→ Task objective
The answer must consist of each line below that contains the word "screenshot", copied in full.

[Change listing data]
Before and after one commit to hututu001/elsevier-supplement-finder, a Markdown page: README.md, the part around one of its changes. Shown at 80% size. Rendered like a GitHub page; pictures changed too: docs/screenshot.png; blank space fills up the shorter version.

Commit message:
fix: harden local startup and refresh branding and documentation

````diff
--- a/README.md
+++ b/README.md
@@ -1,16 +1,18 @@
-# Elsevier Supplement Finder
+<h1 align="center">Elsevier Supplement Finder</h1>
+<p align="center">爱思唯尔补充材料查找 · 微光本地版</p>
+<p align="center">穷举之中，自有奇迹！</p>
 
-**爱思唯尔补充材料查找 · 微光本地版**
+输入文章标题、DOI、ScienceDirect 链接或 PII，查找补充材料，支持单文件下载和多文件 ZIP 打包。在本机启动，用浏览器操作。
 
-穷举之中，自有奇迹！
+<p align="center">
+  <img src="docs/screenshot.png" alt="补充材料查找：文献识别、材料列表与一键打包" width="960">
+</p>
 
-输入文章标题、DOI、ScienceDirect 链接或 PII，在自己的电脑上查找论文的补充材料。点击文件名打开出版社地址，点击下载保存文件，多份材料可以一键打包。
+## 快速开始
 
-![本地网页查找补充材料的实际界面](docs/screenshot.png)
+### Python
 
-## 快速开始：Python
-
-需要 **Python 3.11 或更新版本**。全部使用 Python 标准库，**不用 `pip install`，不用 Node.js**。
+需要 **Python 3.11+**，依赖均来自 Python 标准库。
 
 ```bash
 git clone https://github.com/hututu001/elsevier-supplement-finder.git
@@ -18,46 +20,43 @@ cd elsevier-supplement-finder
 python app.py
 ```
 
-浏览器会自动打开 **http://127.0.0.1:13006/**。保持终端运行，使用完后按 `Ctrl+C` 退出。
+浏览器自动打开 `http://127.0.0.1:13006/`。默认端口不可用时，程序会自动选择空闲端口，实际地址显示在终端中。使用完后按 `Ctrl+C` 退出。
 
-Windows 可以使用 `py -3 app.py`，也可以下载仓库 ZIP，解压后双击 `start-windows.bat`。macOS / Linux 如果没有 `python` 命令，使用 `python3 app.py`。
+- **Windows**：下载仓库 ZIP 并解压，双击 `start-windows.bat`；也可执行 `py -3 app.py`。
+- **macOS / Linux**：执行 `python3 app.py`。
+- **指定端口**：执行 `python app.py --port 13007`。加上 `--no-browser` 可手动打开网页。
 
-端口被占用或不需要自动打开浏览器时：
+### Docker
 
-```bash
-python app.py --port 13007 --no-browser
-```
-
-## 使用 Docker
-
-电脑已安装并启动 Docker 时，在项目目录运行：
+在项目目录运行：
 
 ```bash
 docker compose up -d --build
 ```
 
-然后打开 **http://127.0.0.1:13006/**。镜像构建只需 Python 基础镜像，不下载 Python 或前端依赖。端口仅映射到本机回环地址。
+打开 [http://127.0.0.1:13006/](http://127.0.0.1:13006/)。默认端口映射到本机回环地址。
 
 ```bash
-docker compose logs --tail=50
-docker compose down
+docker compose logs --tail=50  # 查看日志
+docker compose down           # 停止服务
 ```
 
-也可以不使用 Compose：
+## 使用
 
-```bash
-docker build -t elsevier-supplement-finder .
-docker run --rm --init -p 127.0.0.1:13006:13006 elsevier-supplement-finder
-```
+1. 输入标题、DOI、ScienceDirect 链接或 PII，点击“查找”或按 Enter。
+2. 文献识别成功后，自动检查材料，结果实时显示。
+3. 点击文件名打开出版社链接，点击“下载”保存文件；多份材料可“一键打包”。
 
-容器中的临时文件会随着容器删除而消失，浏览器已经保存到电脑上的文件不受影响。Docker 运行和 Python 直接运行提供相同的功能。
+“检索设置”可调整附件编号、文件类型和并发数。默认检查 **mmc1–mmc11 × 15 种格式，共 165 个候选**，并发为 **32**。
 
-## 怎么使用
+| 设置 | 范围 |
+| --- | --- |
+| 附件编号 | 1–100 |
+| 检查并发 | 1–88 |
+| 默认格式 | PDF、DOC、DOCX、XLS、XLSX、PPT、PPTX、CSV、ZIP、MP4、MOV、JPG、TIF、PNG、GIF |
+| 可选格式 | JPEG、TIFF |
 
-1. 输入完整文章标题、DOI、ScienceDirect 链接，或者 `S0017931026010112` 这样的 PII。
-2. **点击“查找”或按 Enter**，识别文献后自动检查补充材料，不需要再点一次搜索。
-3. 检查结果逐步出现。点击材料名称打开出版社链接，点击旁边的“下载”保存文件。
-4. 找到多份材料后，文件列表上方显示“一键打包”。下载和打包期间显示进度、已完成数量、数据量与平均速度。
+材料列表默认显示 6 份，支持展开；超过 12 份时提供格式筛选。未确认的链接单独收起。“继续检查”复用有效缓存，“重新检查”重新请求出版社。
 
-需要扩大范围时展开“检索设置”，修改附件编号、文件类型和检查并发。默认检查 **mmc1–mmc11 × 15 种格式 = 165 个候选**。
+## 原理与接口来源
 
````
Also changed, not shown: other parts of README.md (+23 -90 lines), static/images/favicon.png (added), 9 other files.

→ Reply to the exercise
Before and after one commit to hututu001/elsevier-supplement-finder, a Markdown page: README.md, the part around one of its changes. Shown at 80% size. Rendered like a GitHub page; pictures changed too: docs/screenshot.png; blank space fills up the shorter version.
+  <img src="docs/screenshot.png" alt="补充材料查找：文献识别、材料列表与一键打包" width="960">
-![本地网页查找补充材料的实际界面](docs/screenshot.png)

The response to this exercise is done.